This one is pretty self explanatory! Your advisor understands your goals, has done their research and has formulated a game plan. Then, they’ll come back to the table with their recommendations. This could be on a really small or big scale – working with an advisor doesn’t necessarily mean you’re committing to a lot work together. It could be a one-off piece of advice on your superannuation fund. Or, it could involve every aspect of your financial world with an in-depth, short and long term plan that the advisor manages into the future. The choice is yours. You can always dip your toe in and start with some basics (hint: everyone should sort out insurances) and then consider whether you’d like to fully dive in at a later date.

Financial advisors help you to plan for phases of life

The transitions between being a student, to having a full time job, buying a house and having a family if you choose to, adding another kid or two and then looking towards retirement are huge ones. You can let life happen to you and cross all your fingers and toes that it works out, or you can choose to control the controllables and give yourself a leg up by working with an advisor to ensure you’re making the best possible financial decisions before, after and during these enormous periods of change. 

Maybe you’ve purchased your first home and are looking to upsize but then whoops, covid happened and a baby came a couple of years earlier than you might have assumed… what now? How does it affect your insurances, your budget, your savings goals and your potential loan capacity? 

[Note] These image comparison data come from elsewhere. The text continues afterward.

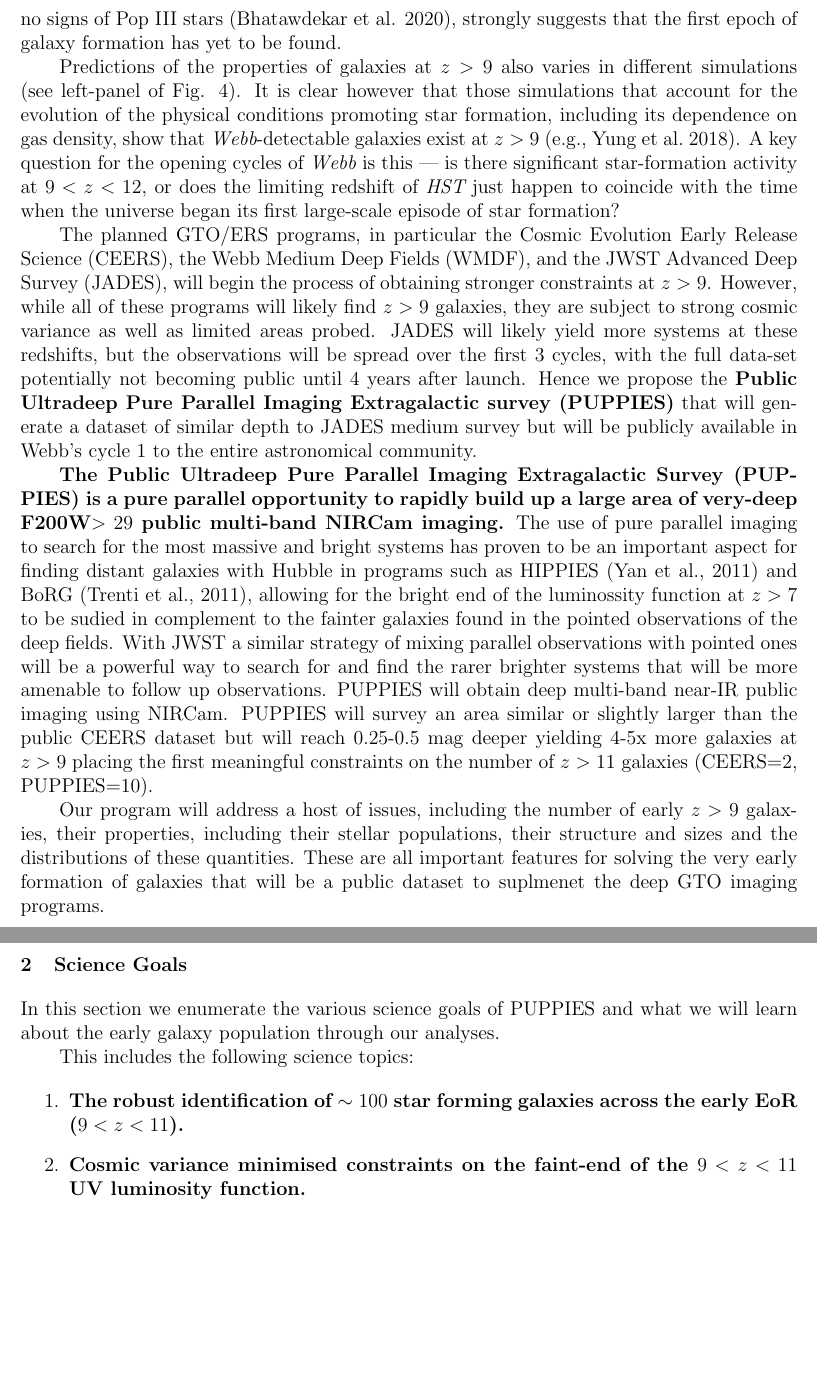
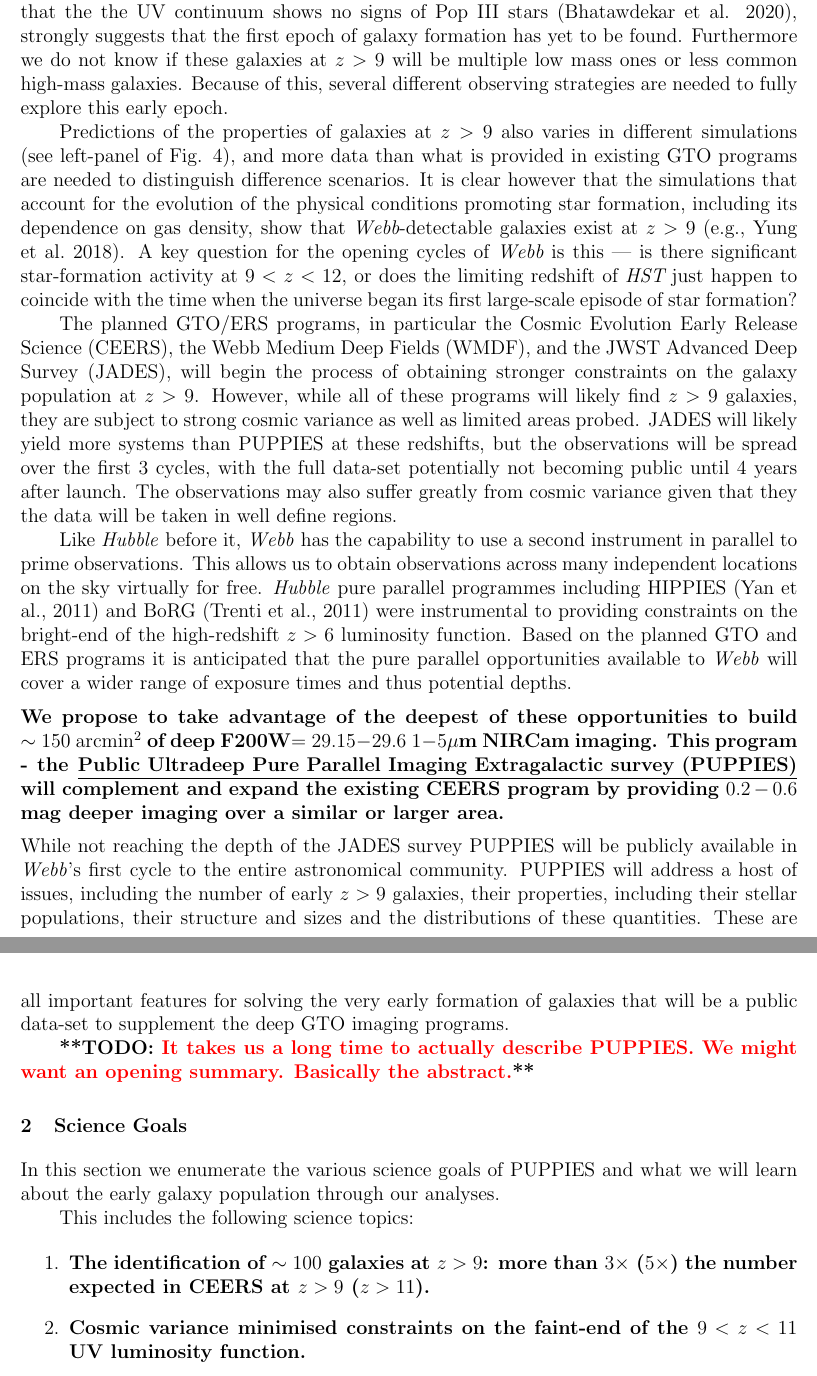
Before and after one commit to stephenmwilkins/PUPPIES_case, a LaTeX document (PUPPIES.tex): two parts of pages 3 and 4 of 15 before the commit and two parts of pages 3 and 4 of 16 after it, joined at a grey line, cut so that both start at the same text, the shorter picture padded with empty space. Compiled offline with pdfLaTeX.

Commit message:
Updates from Overleaf

```diff
--- a/PUPPIES.tex
+++ b/PUPPIES.tex
@@ -74,16 +74,29 @@ The past near-decade of wide and deep surveys with the {\it Hubble Space Telesco
 
 Among the discoveries made with these data to date include: 1) While the faint-end slope of the UV luminosity function steepens significantly at $z>7$, the bright-end shows less evolution (e.g., Bouwens et al.\ 2015; Finkelstein et al.\ 2015); 2) The abundance of galaxies, when integrated to very faint limits now provided seemingly feasible from lensing studies (e.g., Atek et al.\ 2015; Livermore et al.\ 2017) imply that galaxies produce enough photons to complete reionization by $z\sim$ 6, though only if the ionizing photon escape fraction is $\gtrsim$10\% (REFERENCES); 3) Bright/massive galaxies appear modestly dusty, showing an early onset of chemical enrichment (Finkelstein et al.\ 2012; Bouwens et al.\ 2014, UPDATE REFERENCES), and 4) Some bright/massive galaxies exist out to at least $z \sim$ 10 (e.g. Oesch et al.\ 2016; add in reference to RELICS).
 
-Little is however known concerning the galaxy population at $z > 9$ beyond the discovery of a few candidate galaxies.  While some observational studies of the evolution of the galaxy population imply a dramatic decline in the UV luminosity density (and by extension, star-formation rate density) at $z >$ 9 (e.g., Bouwens et al.\ 2015; Oesch et al.\ 2018), others see no such decline (e.g., Coe et al.\ 2013; McLeod et al.\ 2016), and the discovery of an unexpectedly luminous galaxy at $z >$ 10 (Oesch et al.\ 2016) points towards potentially significant amounts of star-formation activity remaining to be discovered in this early epoch of galaxy formation.    The high stellar masses of galaxies at $z \sim 7$ and the fact that the the UV continuum shows no signs of Pop III stars (Bhatawdekar et al. 2020), strongly suggests that the first epoch of galaxy formation has yet to be found.
+Little is however known concerning the galaxy population at $z > 9$ beyond the discovery of a few candidate galaxies.  While some observational studies of the evolution of the galaxy population imply a dramatic decline in the UV luminosity density (and by extension, star-formation rate density) at $z >$ 9 (e.g., Bouwens et al.\ 2015; Oesch et al.\ 2018), others see no such decline (e.g., Coe et al.\ 2013; McLeod et al.\ 2016), and the discovery of an unexpectedly luminous galaxy at $z >$ 10 (Oesch et al.\ 2016) points towards their existing potentially significant amounts of star-formation activity waiting to be discovered in this early epoch of galaxy formation.    The high stellar masses of galaxies at $z \sim 7$ and the fact that the the UV continuum shows no signs of Pop III stars (Bhatawdekar et al. 2020), strongly suggests that the first epoch of galaxy formation has yet to be found. Furthermore we do not know if these galaxies at $z > 9$ will be multiple low mass ones or less common high-mass galaxies.  Because of this, several different observing strategies are needed to fully explore this early epoch.
 
-Predictions of the properties of galaxies at $z > 9$ also varies in different simulations (see left-panel of Fig. 4). It is clear however that those simulations that account for the evolution of the physical conditions promoting star formation, including its dependence on gas density, show that {\it Webb}-detectable galaxies exist  at $z >$ 9 (e.g., Yung et al.\ 2018).  A key question for the opening cycles of {\it Webb} is this — is there significant star-formation activity at  $9<z<12$, or does the limiting redshift of {\it HST} just happen to coincide with the time when the universe began its first large-scale episode of star formation?
+Predictions of the properties of galaxies at $z > 9$ also varies in different simulations (see left-panel of Fig. 4), and more data than what is provided in existing GTO programs are needed to distinguish difference scenarios. It is clear however that the simulations that account for the evolution of the physical conditions promoting star formation, including its dependence on gas density, show that {\it Webb}-detectable galaxies exist  at $z >$ 9 (e.g., Yung et al.\ 2018).  A key question for the opening cycles of {\it Webb} is this — is there significant star-formation activity at  $9<z<12$, or does the limiting redshift of {\it HST} just happen to coincide with the time when the universe began its first large-scale episode of star formation?
 
-The planned GTO/ERS programs, in particular the Cosmic Evolution Early Release Science (CEERS), the Webb Medium Deep Fields (WMDF), and the JWST Advanced Deep Survey (JADES), will begin the process of obtaining stronger constraints at $z>9$.   However, while all of these programs will likely find $z > 9$ galaxies, they are subject to strong cosmic variance as well as limited areas probed.  JADES will likely yield more systems at these redshifts, but the observations will be spread over the first 3 cycles, with the full data-set potentially not becoming public until 4 years after launch. Hence we propose the \textbf{Public Ultradeep Pure Parallel Imaging Extragalactic survey (PUPPIES)} that will generate a dataset of similar depth to JADES medium survey but will be publicly available in Webb's cycle 1 to the entire astronomical community.
+The planned GTO/ERS programs, in particular the Cosmic Evolution Early Release Science (CEERS), the Webb Medium Deep Fields (WMDF), and the JWST Advanced Deep Survey (JADES), will begin the process of obtaining stronger constraints on the galaxy population at $z>9$.   However, while all of these programs will likely find $z > 9$ galaxies, they are subject to strong cosmic variance as well as limited areas probed.  JADES will likely yield more systems than PUPPIES at these redshifts, but the observations will be spread over the first 3 cycles, with the full data-set potentially not becoming public until 4 years after launch.   The observations may also suffer greatly from cosmic variance given that they the data will be taken in well define regions.
 
+Like \emph{Hubble} before it, \emph{Webb} has the capability to use a second instrument in parallel to prime observations. This allows us to obtain observations across many independent locations on the sky virtually for free. \emph{Hubble} pure parallel programmes including HIPPIES (Yan et al., 2011) and BoRG (Trenti et al., 2011) were instrumental to providing constraints on the bright-end of the high-redshift $z>6$ luminosity function. Based on the planned GTO and ERS programs it is anticipated that the pure parallel opportunities available to \emph{Webb} will cover a wider range of exposure times and thus potential depths.
 
-{\bf The Public Ultradeep Pure Parallel Imaging Extragalactic Survey (PUPPIES) is a pure parallel opportunity to rapidly build up a large area of very-deep F200W$>29$ public multi-band NIRCam imaging.}  The use of pure parallel imaging to search for the most massive and bright systems has proven to be an important aspect for finding distant galaxies with Hubble in programs such as HIPPIES (Yan et al., 2011) and BoRG (Trenti et al., 2011), allowing for the bright end of the luminossity function at $z > 7$ to be sudied in complement to the fainter galaxies found in the pointed observations of the deep fields.  With JWST a similar strategy of mixing parallel observations with pointed ones will be a powerful way to search for and find the rarer brighter systems that will be more amenable to follow up observations.   PUPPIES will obtain deep multi-band near-IR public imaging using NIRCam. PUPPIES will survey an area similar or slightly larger than the public CEERS dataset but will reach 0.25-0.5 mag deeper yielding 4-5x more galaxies at $z > 9$ placing the first meaningful constraints on the number of $z > 11$ galaxies (CEERS=2, PUPPIES=10).
+\vspace{2mm}
+\noindent
+\textbf{We propose to take advantage of the deepest of these opportunities to build $\sim 150\ {\rm arcmin^2}$ of deep F200W$=29.15-29.6$ $1-5\mu$m NIRCam imaging. This program - the \underline{Public Ultradeep Pure Parallel Imaging Extragalactic survey (PUPPIES)} will complement and expand the existing CEERS program by providing $0.2-0.6$ mag deeper imaging over a similar or larger area.}
 
-Our program will address a host of issues, including the number of early $z > 9$ galaxies, their properties, including their stellar populations, their structure and sizes and the distributions of these quantities.  These are all important features for solving the very early formation of galaxies that will be a public dataset to suplmenet the deep GTO imaging programs.
+\begin{SCfigure}
+    \includegraphics[width=0.6\textwidth]{figs/F200W.pdf}
+      \caption{\protect\rule{0ex}{5ex} The cumulative area probed by the fiducial PUPPIES program, JADES, and CEERS, as a function of the F200W depth. \textbf{PUPPIES will more than double the area of public deep NIRCam imaging imaging while also pushing $0.2-0.6$ mag deeper.}}
+      \label{fig:depth}
+\end{SCfigure}
+
+\vspace{2mm}
+\noindent
+While not reaching the depth of the JADES survey PUPPIES will be publicly available in \emph{Webb}'s first cycle to the entire astronomical community. PUPPIES will address a host of issues, including the number of early $z > 9$ galaxies, their properties, including their stellar populations, their structure and sizes and the distributions of these quantities.  These are all important features for solving the very early formation of galaxies that will be a public data-set to supplement the deep GTO imaging programs.
+
+\todo{It takes us a long time to actually describe PUPPIES. We might want an opening summary. Basically the abstract.}
 
 \section{Science Goals}
 
@@ -92,7 +105,7 @@ Our program will address a host of issues, including the number of early $z > 9$
 This includes the following science topics:
 
 \begin{enumerate}
-\item \textbf{The robust identification of $\sim 100$ star forming galaxies across the early EoR ($9<z<11$).}
+\item \textbf{The identification of $\sim 100$ galaxies at $z>9$: more than $3\times$ ($5\times$) the number expected in CEERS at $z>9$ ($z>11$).}
 \item \textbf{Cosmic variance minimised constraints on the faint-end of the $9<z<11$ UV luminosity function.}
 \item \textbf{The measurement of the physical properties of the faint $9<z<11$ galaxies including their star formation rates, stellar masses, dust attenuation, and morphologies.}
 \end{enumerate}
```
Also changed, not shown: PUPPIES.tex (39 more changed lines).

Should you diversify your wealth once you have the real estate sorted and get into shares? 

How much money do you need in the bank to retire?

Is your superannuation strategy setting you up for the long haul?

These are big, hairy questions with no singular answer. Money is one of the biggest sources of stress as an individual and in relationships in Australia. Life will give all of us lemons on numerous occasions – it’s how (or even if) we can make lemonade that matters. Poor financial decisions and management can often be fixed to an extent, but starting with solid foundations from early on and then making a conscious choice to prioritise your financial literacy and health throughout the following years takes unnecessary anxiety out of the picture and sets you up for success.

Tracking and continued adjustments

Financial advice is not a set and forget scenario. As we know alllll know too well, things change – and quickly *cough* interest rates *cough* recession *cough* inflation. Covid… war. Did we miss anything? 

Your financial advisor will stay on top of anything that’s relevant to you: your super fund performance, your investments, and keeping you accountable to savings goals and budgets to name a few. Incomes change, living situations and families change. Financial plans should be agile and your advisor is responsible for making sure they’re still the best way forward at any given point.

Have we convinced you yet? We reckon the chances are pretty good. If you have further questions about financial advisory you can get in touch. We point our clients towards our friends at Inovayt because they’re the best in the business and who we trust our own finances with.